SEATTLE (AP) — A co-manager at the Oregon motel where a Washington man accused of killing his grandparents was arrested said the guy seemed normal. He was friendly, chatty, paid with cash and showed his identification as if he had nothing to hide.
Leah Kallimanis, the co-manager at WestShore OceanFront Suites in Lincoln City, Ore., said Michael Chadd Boysen told her he was on a road trip when he checked in Monday. It wasn't until early Tuesday morning, as she and her husband and motel co-manager, Adrian Kallimanis, were watching TV news and going over the previous day's guest log that it hit her.
"All of a sudden my wife said, 'Oh my gosh, I checked that guy in yesterday.' She looked at the registration form and the name and she said, 'This is the guy who is on the news right now,'" Adrian Kallimanis told The Seattle Times.
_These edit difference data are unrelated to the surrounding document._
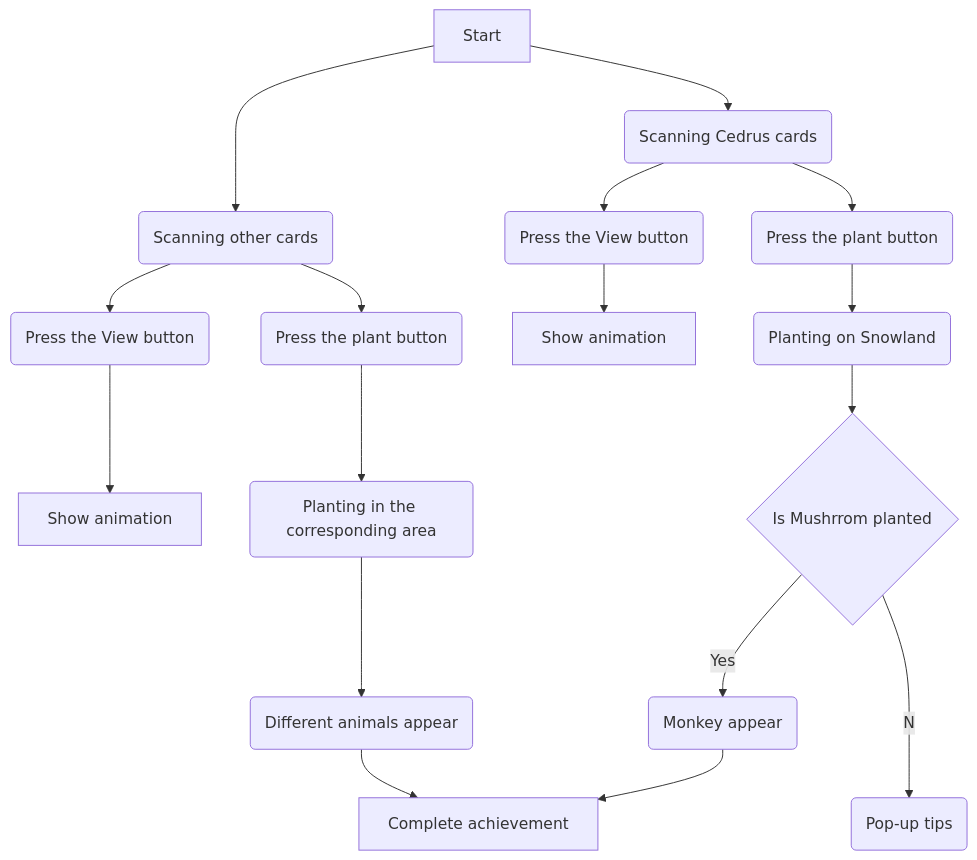
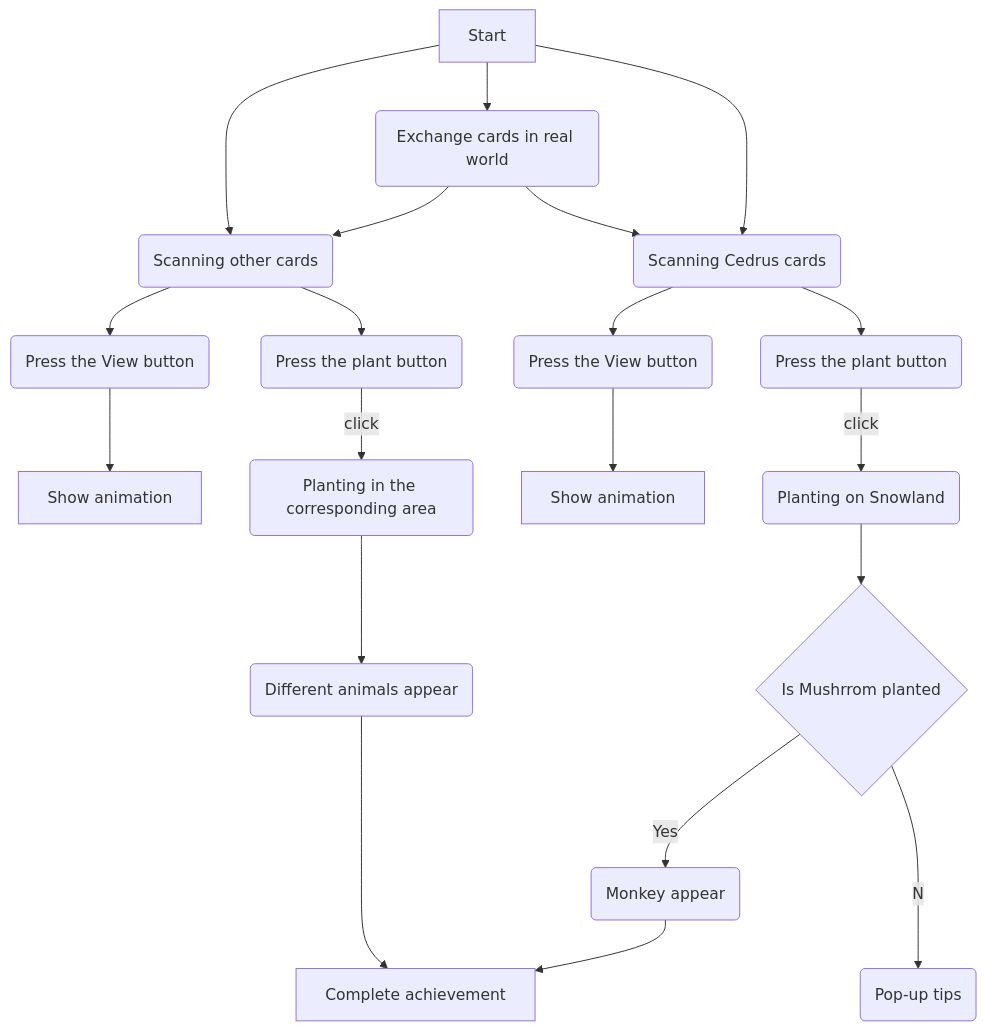
The diagram in README.md (zhangxiangna/CreativeMakingFinalProject), drawn with Mermaid before and after one commit. The commit also changed other lines of this file, not shown here.

Commit message:
README.md

````diff
--- a/README.md
+++ b/README.md
@@ -17,19 +17,22 @@
 ```mermaid
 flowchart  TD;
     A[Start] --> B(Scanning other cards)
+    A -->S(Exchange cards in real world)
+    S -->B 
+    S -->E 
     B --> D(Press the View button)
     A -->E(Scanning Cedrus cards)
     B -->G(Press the plant button)
-    G -->C(Planting in the corresponding area)
+    G --click-->C(Planting in the corresponding area)
     C -->H(Different animals appear)
     E -->J(Press the View button)
     J -->Q[Show animation]
     D -->R[Show animation]
     E -->K(Press the plant button)
-    K -->N(Planting on Snowland)
+    K --click-->N(Planting on Snowland)
     N -->L{Is Mushrrom planted}
     L --Yes-->M(Monkey appear)
     L --No-->O(Pop-up tips)
     M -->P[Complete achievement]
     H -->P
 ```
````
They called police, which prompted a daylong standoff that ended with officers storming Boysen's room and finding him lying on the floor with self-inflicted cuts.
Boysen remains at Legacy Emanuel Medical Center in Portland, Ore., in serious condition.
Washington authorities plan to extradite Boysen and charge him with killing his grandparents after they picked him up from prison Friday and hosted a welcome home party for him. Boysen, 26, is accused of killing Robert R. Taylor, 82, and Norma J. Taylor, 80, at their Renton home.
Boysen is being held without bail. Investigators don't know why he went to Lincoln City or why he killed his grandparents, said King County sheriff's Sgt. Cindi West.
The King County medical examiner's office likely will release information Thursday about how the couple died, West said.
Investigators believe the Taylors were killed Saturday. Their bodies were found by Boysen's mother when she went to check on her parents.
Detectives have determined that Boysen checked in under his own name and spent Saturday night at a motel in the south Seattle suburb of Tukwila, not far from his grandparents' home, West said.
On Monday, Boysen checked in to the WestShore OceanFront Suites in Lincoln City, again under his own name. King County sheriff's detectives said Oregon State Police found the Taylors' missing car Tuesday in a Wal-Mart parking lot in Salem, Ore. West said Boysen paid cash for a used Ford Taurus at a nearby used car lot, the same vehicle Boysen indicated he was driving when he checked into the Lincoln City motel.
King County Sheriff John Urquhart called Boysen extremely dangerous because of threats he had made while in prison against his family and law enforcement. Authorities didn't learn of the threats until after he made the news, suspected of killing in his grandparents.
The Taylors had picked him up from the Washington state prison at Monroe. They drove him to a meeting with a parole officer Friday, helped him get an identity card from the Department of Licensing and held a party for him.
Boysen had just finished serving nine months in prison on a burglary conviction, said Washington state Corrections Department spokesman Chad Lewis. He was previously in prison between 2006 and February 2011 for four robbery convictions. Those convictions were related to an addiction to narcotic painkillers, Lewis said.
Associated Press writers Lauren Gambino in Lincoln City, Ore., and Jeff Barnard in Grants Pass, Ore., contributed to this report.